* [What you need to do] Narrow the data below down to the lines containing "assignUserToRole".

(Change detection data)

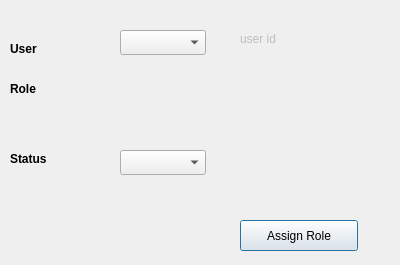
Old version of the form presentation/authorization_ui/assignUserToRole.ui in the repository Hossam01/HyperPOS2020Design.
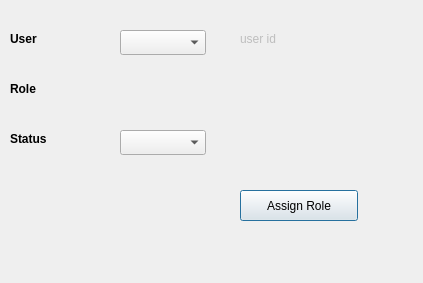
New version of the form.

```diff
--- a/presentation/authorization_ui/assignUserToRole.ui
+++ b/presentation/authorization_ui/assignUserToRole.ui
@@ -6,10 +6,22 @@
    <rect>
     <x>0</x>
     <y>0</y>
-    <width>400</width>
-    <height>265</height>
+    <width>423</width>
+    <height>283</height>
    </rect>
   </property>
+  <property name="minimumSize">
+   <size>
+    <width>423</width>
+    <height>283</height>
+   </size>
+  </property>
+  <property name="maximumSize">
+   <size>
+    <width>423</width>
+    <height>283</height>
+   </size>
+  </property>
   <property name="windowTitle">
    <string>Assign</string>
   </property>
@@ -33,7 +45,7 @@
    <property name="geometry">
     <rect>
      <x>10</x>
-     <y>40</y>
+     <y>30</y>
      <width>67</width>
      <height>17</height>
     </rect>
@@ -73,7 +85,7 @@
    <property name="geometry">
     <rect>
      <x>120</x>
-     <y>150</y>
+     <y>130</y>
      <width>86</width>
      <height>25</height>
     </rect>
@@ -86,7 +98,7 @@
    <property name="geometry">
     <rect>
      <x>10</x>
-     <y>150</y>
+     <y>130</y>
      <width>67</width>
      <height>17</height>
     </rect>
@@ -106,7 +118,7 @@
    <property name="geometry">
     <rect>
      <x>240</x>
-     <y>220</y>
+     <y>190</y>
      <width>118</width>
      <height>31</height>
     </rect>
```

* [Worked solution]
Old version of the form presentation/authorization_ui/assignUserToRole.ui in the repository Hossam01/HyperPOS2020Design.
--- a/presentation/authorization_ui/assignUserToRole.ui
+++ b/presentation/authorization_ui/assignUserToRole.ui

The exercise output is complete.